_What you need to do_
Reproduce the data that follows character for character, but omit its pictures.

_Stored records_
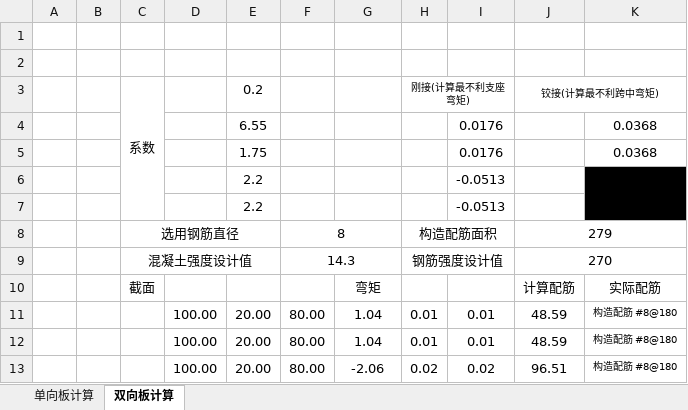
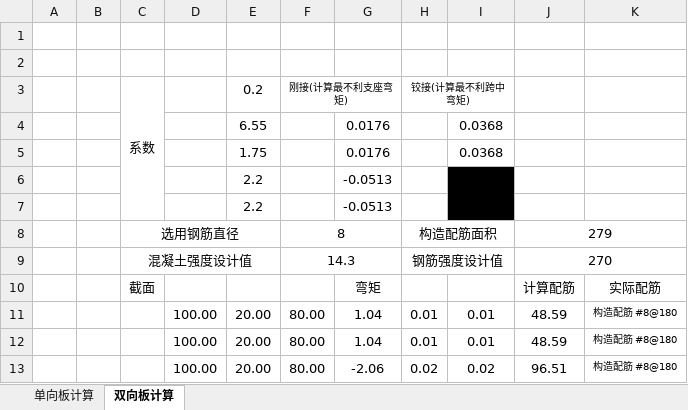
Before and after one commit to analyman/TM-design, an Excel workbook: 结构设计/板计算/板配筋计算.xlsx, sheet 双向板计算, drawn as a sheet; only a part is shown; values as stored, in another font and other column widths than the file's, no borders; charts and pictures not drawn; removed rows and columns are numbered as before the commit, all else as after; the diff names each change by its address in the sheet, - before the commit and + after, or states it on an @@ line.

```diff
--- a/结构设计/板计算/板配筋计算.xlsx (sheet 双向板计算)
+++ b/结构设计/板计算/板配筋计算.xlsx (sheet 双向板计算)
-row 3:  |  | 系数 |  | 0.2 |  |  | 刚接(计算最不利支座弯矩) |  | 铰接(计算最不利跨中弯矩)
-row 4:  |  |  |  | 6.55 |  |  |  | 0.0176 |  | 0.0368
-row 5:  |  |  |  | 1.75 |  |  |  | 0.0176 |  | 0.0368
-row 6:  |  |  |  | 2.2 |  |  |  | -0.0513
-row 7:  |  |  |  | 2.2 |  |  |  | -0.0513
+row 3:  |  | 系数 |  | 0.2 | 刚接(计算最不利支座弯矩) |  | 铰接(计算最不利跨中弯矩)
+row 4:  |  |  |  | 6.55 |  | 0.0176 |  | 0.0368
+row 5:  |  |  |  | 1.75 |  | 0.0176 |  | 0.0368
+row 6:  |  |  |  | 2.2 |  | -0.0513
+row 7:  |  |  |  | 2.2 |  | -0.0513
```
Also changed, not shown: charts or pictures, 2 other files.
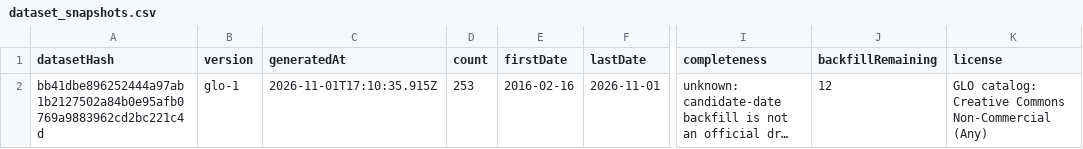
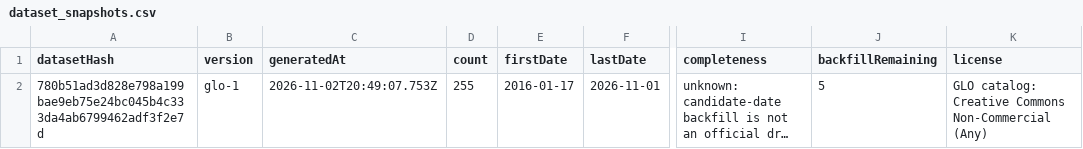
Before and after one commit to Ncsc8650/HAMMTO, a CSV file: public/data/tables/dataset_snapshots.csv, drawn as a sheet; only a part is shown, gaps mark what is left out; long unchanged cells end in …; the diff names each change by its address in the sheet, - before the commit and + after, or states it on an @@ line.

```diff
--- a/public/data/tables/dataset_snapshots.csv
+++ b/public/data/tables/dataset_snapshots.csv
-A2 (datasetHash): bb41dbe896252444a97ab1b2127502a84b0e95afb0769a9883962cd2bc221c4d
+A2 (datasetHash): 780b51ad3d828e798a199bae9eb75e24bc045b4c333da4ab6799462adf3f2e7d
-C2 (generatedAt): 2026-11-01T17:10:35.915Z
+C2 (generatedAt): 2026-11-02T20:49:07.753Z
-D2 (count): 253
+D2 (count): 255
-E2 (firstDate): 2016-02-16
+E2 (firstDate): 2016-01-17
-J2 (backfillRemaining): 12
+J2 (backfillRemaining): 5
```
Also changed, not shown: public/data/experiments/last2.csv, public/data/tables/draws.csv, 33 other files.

_Answer to the exercise_
Before and after one commit to analyman/TM-design, an Excel workbook: 结构设计/板计算/板配筋计算.xlsx, sheet 双向板计算, drawn as a sheet; only a part is shown; values as stored, in another font and other column widths than the file's, no borders; charts and pictures not drawn; removed rows and columns are numbered as before the commit, all else as after; the diff names each change by its address in the sheet, - before the commit and + after, or states it on an @@ line.

```diff
--- a/结构设计/板计算/板配筋计算.xlsx (sheet 双向板计算)
+++ b/结构设计/板计算/板配筋计算.xlsx (sheet 双向板计算)
-row 3:  |  | 系数 |  | 0.2 |  |  | 刚接(计算最不利支座弯矩) |  | 铰接(计算最不利跨中弯矩)
-row 4:  |  |  |  | 6.55 |  |  |  | 0.0176 |  | 0.0368
-row 5:  |  |  |  | 1.75 |  |  |  | 0.0176 |  | 0.0368
-row 6:  |  |  |  | 2.2 |  |  |  | -0.0513
-row 7:  |  |  |  | 2.2 |  |  |  | -0.0513
+row 3:  |  | 系数 |  | 0.2 | 刚接(计算最不利支座弯矩) |  | 铰接(计算最不利跨中弯矩)
+row 4:  |  |  |  | 6.55 |  | 0.0176 |  | 0.0368
+row 5:  |  |  |  | 1.75 |  | 0.0176 |  | 0.0368
+row 6:  |  |  |  | 2.2 |  | -0.0513
+row 7:  |  |  |  | 2.2 |  | -0.0513
```
Also changed, not shown: charts or pictures, 2 other files.
Before and after one commit to Ncsc8650/HAMMTO, a CSV file: public/data/tables/dataset_snapshots.csv, drawn as a sheet; only a part is shown, gaps mark what is left out; long unchanged cells end in …; the diff names each change by its address in the sheet, - before the commit and + after, or states it on an @@ line.

```diff
--- a/public/data/tables/dataset_snapshots.csv
+++ b/public/data/tables/dataset_snapshots.csv
-A2 (datasetHash): bb41dbe896252444a97ab1b2127502a84b0e95afb0769a9883962cd2bc221c4d
+A2 (datasetHash): 780b51ad3d828e798a199bae9eb75e24bc045b4c333da4ab6799462adf3f2e7d
-C2 (generatedAt): 2026-11-01T17:10:35.915Z
+C2 (generatedAt): 2026-11-02T20:49:07.753Z
-D2 (count): 253
+D2 (count): 255
-E2 (firstDate): 2016-02-16
+E2 (firstDate): 2016-01-17
-J2 (backfillRemaining): 12
+J2 (backfillRemaining): 5
```
Also changed, not shown: public/data/experiments/last2.csv, public/data/tables/draws.csv, 33 other files.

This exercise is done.